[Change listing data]
::::::

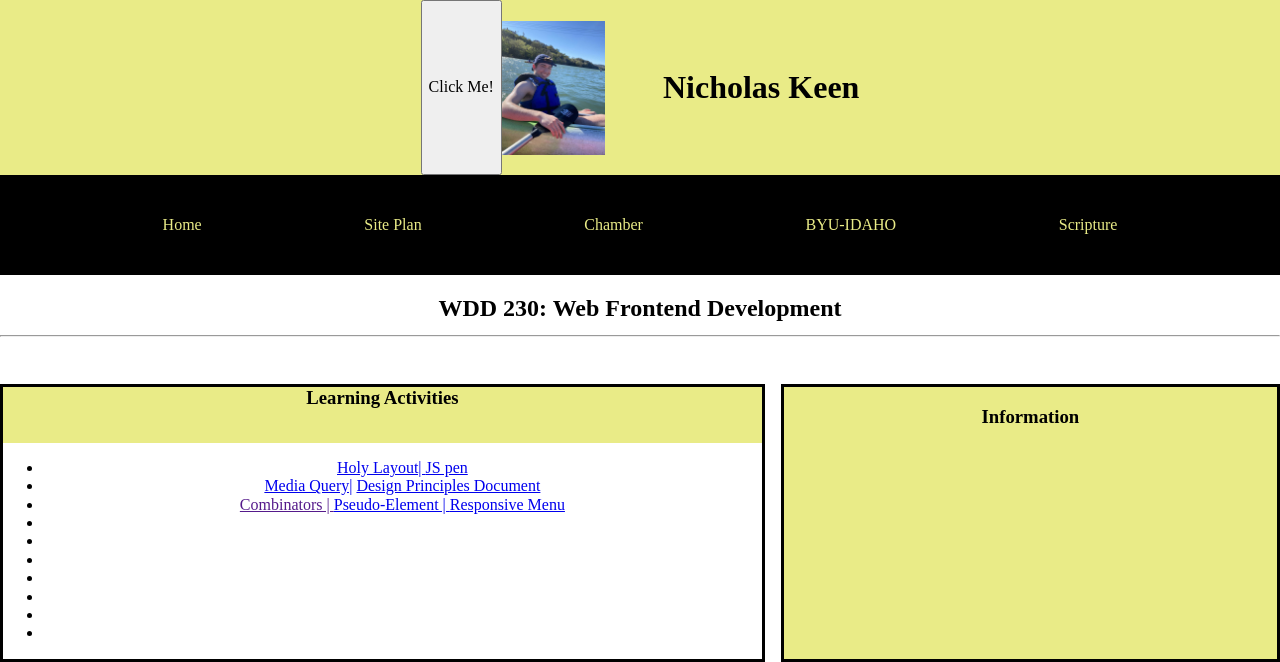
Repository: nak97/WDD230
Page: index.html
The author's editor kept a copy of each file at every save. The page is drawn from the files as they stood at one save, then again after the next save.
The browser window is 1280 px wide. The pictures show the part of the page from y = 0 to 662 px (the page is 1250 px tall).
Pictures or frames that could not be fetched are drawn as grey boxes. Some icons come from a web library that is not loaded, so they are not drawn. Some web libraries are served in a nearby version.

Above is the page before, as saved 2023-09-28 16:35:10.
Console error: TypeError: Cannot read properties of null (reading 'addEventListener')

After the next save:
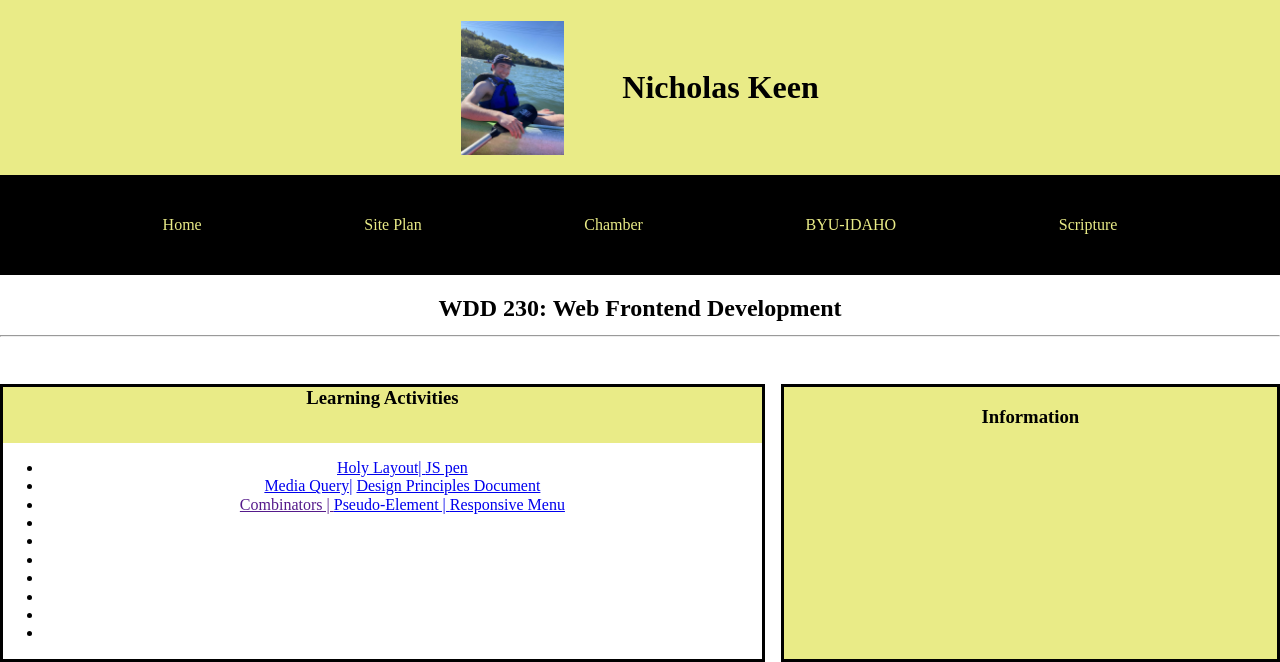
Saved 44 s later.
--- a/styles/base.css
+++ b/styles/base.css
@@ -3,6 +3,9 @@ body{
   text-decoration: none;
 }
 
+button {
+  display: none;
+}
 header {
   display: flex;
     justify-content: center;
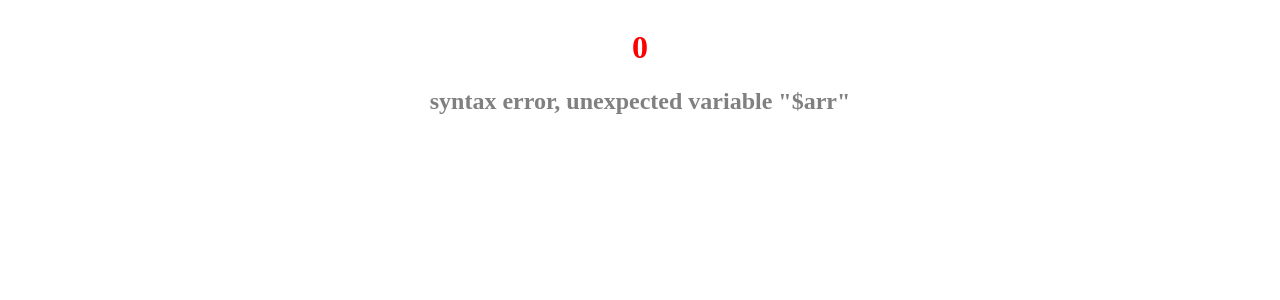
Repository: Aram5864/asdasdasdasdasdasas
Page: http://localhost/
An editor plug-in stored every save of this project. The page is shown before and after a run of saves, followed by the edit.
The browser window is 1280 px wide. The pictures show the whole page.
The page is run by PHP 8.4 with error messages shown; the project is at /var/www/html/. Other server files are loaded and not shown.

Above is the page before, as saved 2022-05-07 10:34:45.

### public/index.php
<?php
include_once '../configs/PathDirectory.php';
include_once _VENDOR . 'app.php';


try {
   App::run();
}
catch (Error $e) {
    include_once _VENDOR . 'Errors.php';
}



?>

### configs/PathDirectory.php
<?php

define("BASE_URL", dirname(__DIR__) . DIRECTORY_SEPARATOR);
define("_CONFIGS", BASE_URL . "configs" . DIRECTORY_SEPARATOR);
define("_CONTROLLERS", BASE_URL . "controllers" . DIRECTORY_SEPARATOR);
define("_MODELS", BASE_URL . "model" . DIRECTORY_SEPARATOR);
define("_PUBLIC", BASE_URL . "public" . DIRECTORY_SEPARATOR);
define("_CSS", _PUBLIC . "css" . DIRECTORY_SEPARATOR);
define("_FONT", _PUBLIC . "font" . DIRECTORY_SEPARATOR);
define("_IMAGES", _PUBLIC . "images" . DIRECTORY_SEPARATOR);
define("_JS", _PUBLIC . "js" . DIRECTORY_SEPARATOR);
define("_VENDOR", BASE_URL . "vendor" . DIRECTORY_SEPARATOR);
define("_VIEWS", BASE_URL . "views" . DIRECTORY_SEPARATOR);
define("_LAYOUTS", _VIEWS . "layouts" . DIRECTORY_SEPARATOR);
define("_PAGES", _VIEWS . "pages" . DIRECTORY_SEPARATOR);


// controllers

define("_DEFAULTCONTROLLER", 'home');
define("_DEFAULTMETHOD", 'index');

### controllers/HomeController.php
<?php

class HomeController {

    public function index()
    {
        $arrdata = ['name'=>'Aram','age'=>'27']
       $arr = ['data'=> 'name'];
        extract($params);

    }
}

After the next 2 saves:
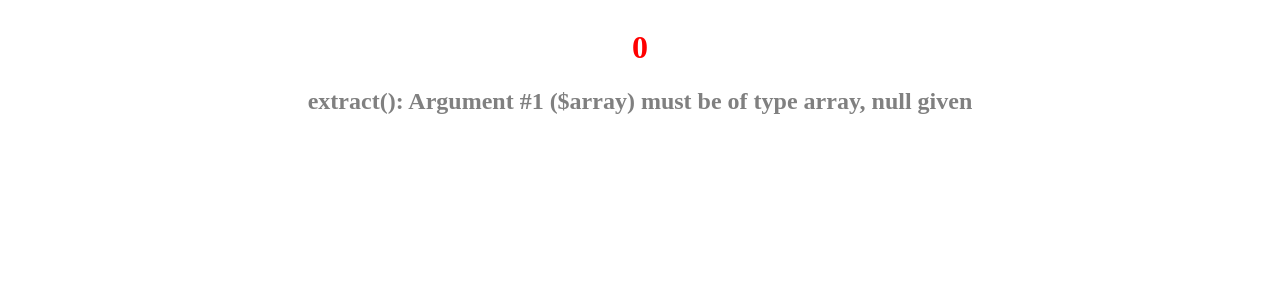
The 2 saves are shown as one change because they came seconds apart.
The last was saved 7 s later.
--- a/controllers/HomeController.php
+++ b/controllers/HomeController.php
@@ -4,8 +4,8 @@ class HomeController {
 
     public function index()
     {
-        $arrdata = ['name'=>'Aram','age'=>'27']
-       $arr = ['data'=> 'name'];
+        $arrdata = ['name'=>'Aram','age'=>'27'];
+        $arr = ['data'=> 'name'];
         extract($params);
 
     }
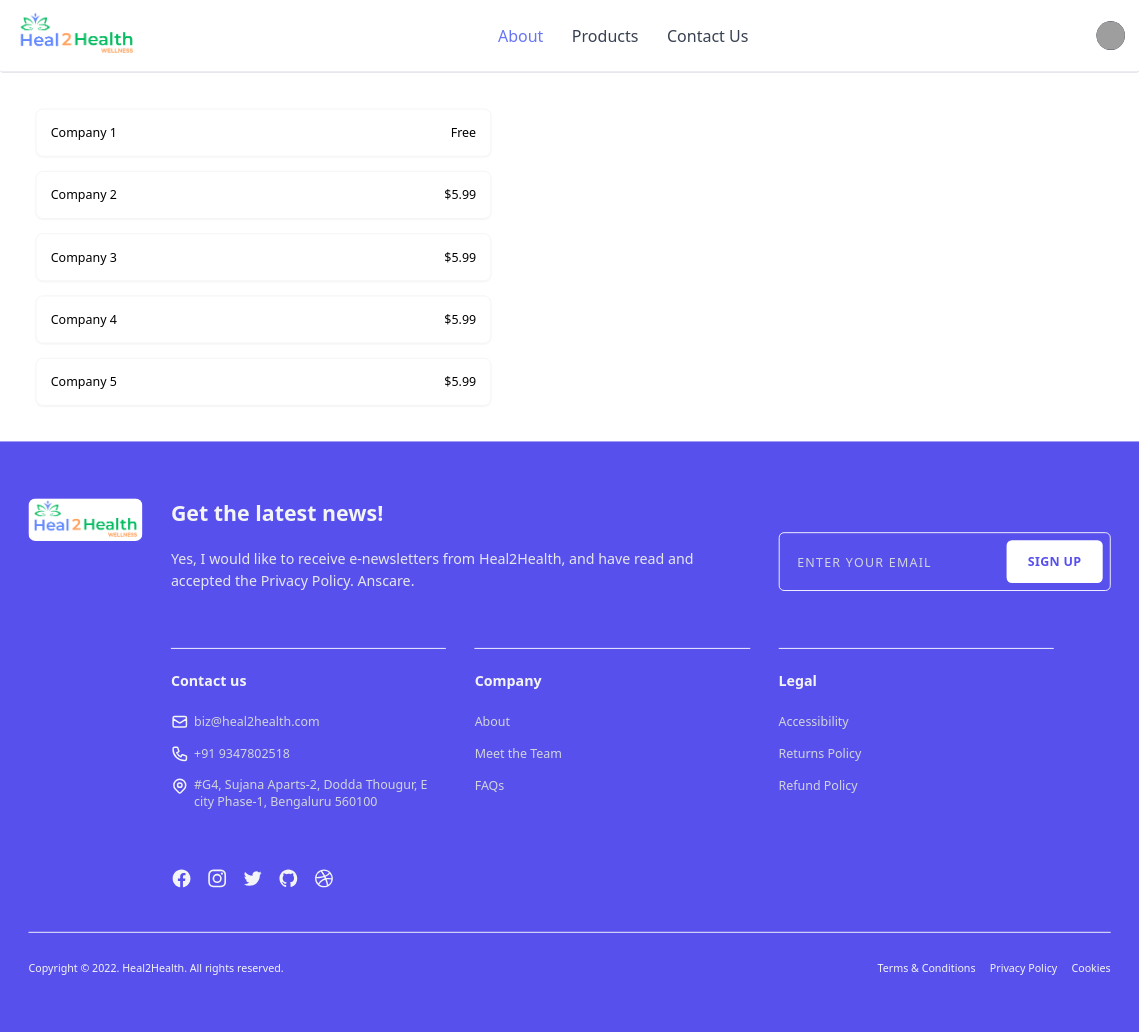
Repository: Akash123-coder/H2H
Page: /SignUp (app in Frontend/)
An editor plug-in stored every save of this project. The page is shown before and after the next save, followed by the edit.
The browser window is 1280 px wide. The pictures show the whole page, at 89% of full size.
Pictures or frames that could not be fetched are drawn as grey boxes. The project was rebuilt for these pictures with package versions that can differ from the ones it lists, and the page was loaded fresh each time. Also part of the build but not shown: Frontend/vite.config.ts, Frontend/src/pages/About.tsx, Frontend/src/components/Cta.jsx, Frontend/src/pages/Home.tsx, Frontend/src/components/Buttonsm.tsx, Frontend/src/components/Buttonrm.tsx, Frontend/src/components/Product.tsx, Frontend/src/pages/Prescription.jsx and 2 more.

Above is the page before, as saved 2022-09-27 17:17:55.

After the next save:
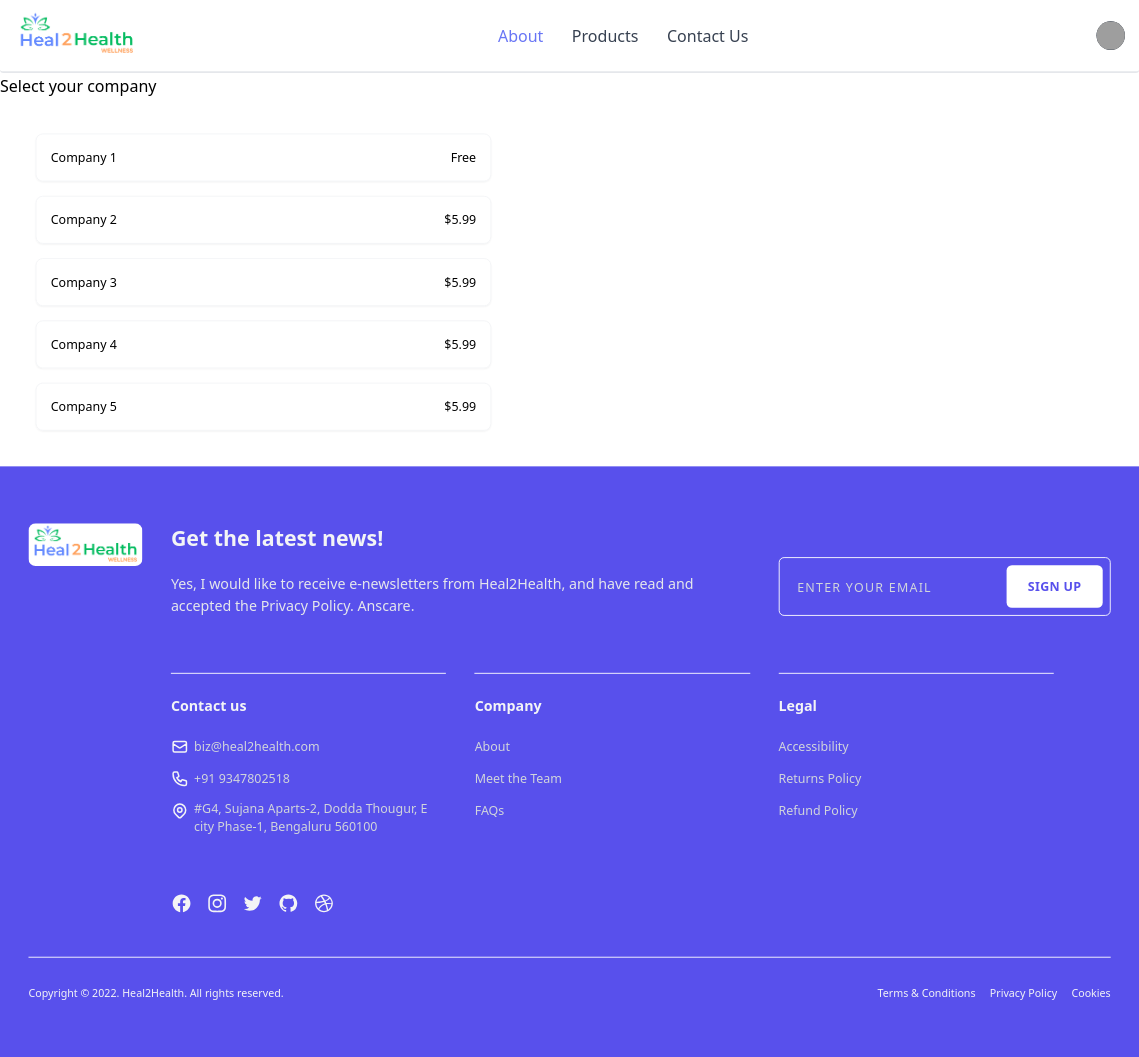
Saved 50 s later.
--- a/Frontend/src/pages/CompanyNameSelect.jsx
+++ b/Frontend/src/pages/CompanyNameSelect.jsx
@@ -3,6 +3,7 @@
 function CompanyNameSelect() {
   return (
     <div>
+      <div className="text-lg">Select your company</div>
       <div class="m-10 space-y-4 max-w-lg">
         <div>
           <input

::::::

### Task directions
A verbatim copy of all the records, minus the pictures, is the expected answer.

### Completed task
Repository: nak97/WDD230
Page: index.html
The author's editor kept a copy of each file at every save. The page is drawn from the files as they stood at one save, then again after the next save.
The browser window is 1280 px wide. The pictures show the part of the page from y = 0 to 662 px (the page is 1250 px tall).
Pictures or frames that could not be fetched are drawn as grey boxes. Some icons come from a web library that is not loaded, so they are not drawn. Some web libraries are served in a nearby version.

Above is the page before, as saved 2023-09-28 16:35:10.
Console error: TypeError: Cannot read properties of null (reading 'addEventListener')

After the next save:
Saved 44 s later.
--- a/styles/base.css
+++ b/styles/base.css
@@ -3,6 +3,9 @@ body{
   text-decoration: none;
 }
 
+button {
+  display: none;
+}
 header {
   display: flex;
     justify-content: center;
Repository: Aram5864/asdasdasdasdasdasas
Page: http://localhost/
An editor plug-in stored every save of this project. The page is shown before and after a run of saves, followed by the edit.
The browser window is 1280 px wide. The pictures show the whole page.
The page is run by PHP 8.4 with error messages shown; the project is at /var/www/html/. Other server files are loaded and not shown.

Above is the page before, as saved 2022-05-07 10:34:45.

### public/index.php
<?php
include_once '../configs/PathDirectory.php';
include_once _VENDOR . 'app.php';


try {
   App::run();
}
catch (Error $e) {
    include_once _VENDOR . 'Errors.php';
}



?>

### configs/PathDirectory.php
<?php

define("BASE_URL", dirname(__DIR__) . DIRECTORY_SEPARATOR);
define("_CONFIGS", BASE_URL . "configs" . DIRECTORY_SEPARATOR);
define("_CONTROLLERS", BASE_URL . "controllers" . DIRECTORY_SEPARATOR);
define("_MODELS", BASE_URL . "model" . DIRECTORY_SEPARATOR);
define("_PUBLIC", BASE_URL . "public" . DIRECTORY_SEPARATOR);
define("_CSS", _PUBLIC . "css" . DIRECTORY_SEPARATOR);
define("_FONT", _PUBLIC . "font" . DIRECTORY_SEPARATOR);
define("_IMAGES", _PUBLIC . "images" . DIRECTORY_SEPARATOR);
define("_JS", _PUBLIC . "js" . DIRECTORY_SEPARATOR);
define("_VENDOR", BASE_URL . "vendor" . DIRECTORY_SEPARATOR);
define("_VIEWS", BASE_URL . "views" . DIRECTORY_SEPARATOR);
define("_LAYOUTS", _VIEWS . "layouts" . DIRECTORY_SEPARATOR);
define("_PAGES", _VIEWS . "pages" . DIRECTORY_SEPARATOR);


// controllers

define("_DEFAULTCONTROLLER", 'home');
define("_DEFAULTMETHOD", 'index');

### controllers/HomeController.php
<?php

class HomeController {

    public function index()
    {
        $arrdata = ['name'=>'Aram','age'=>'27']
       $arr = ['data'=> 'name'];
        extract($params);

    }
}

After the next 2 saves:
The 2 saves are shown as one change because they came seconds apart.
The last was saved 7 s later.
--- a/controllers/HomeController.php
+++ b/controllers/HomeController.php
@@ -4,8 +4,8 @@ class HomeController {
 
     public function index()
     {
-        $arrdata = ['name'=>'Aram','age'=>'27']
-       $arr = ['data'=> 'name'];
+        $arrdata = ['name'=>'Aram','age'=>'27'];
+        $arr = ['data'=> 'name'];
         extract($params);
 
     }
Repository: Akash123-coder/H2H
Page: /SignUp (app in Frontend/)
An editor plug-in stored every save of this project. The page is shown before and after the next save, followed by the edit.
The browser window is 1280 px wide. The pictures show the whole page, at 89% of full size.
Pictures or frames that could not be fetched are drawn as grey boxes. The project was rebuilt for these pictures with package versions that can differ from the ones it lists, and the page was loaded fresh each time. Also part of the build but not shown: Frontend/vite.config.ts, Frontend/src/pages/About.tsx, Frontend/src/components/Cta.jsx, Frontend/src/pages/Home.tsx, Frontend/src/components/Buttonsm.tsx, Frontend/src/components/Buttonrm.tsx, Frontend/src/components/Product.tsx, Frontend/src/pages/Prescription.jsx and 2 more.

Above is the page before, as saved 2022-09-27 17:17:55.

After the next save:
Saved 50 s later.
--- a/Frontend/src/pages/CompanyNameSelect.jsx
+++ b/Frontend/src/pages/CompanyNameSelect.jsx
@@ -3,6 +3,7 @@
 function CompanyNameSelect() {
   return (
     <div>
+      <div className="text-lg">Select your company</div>
       <div class="m-10 space-y-4 max-w-lg">
         <div>
           <input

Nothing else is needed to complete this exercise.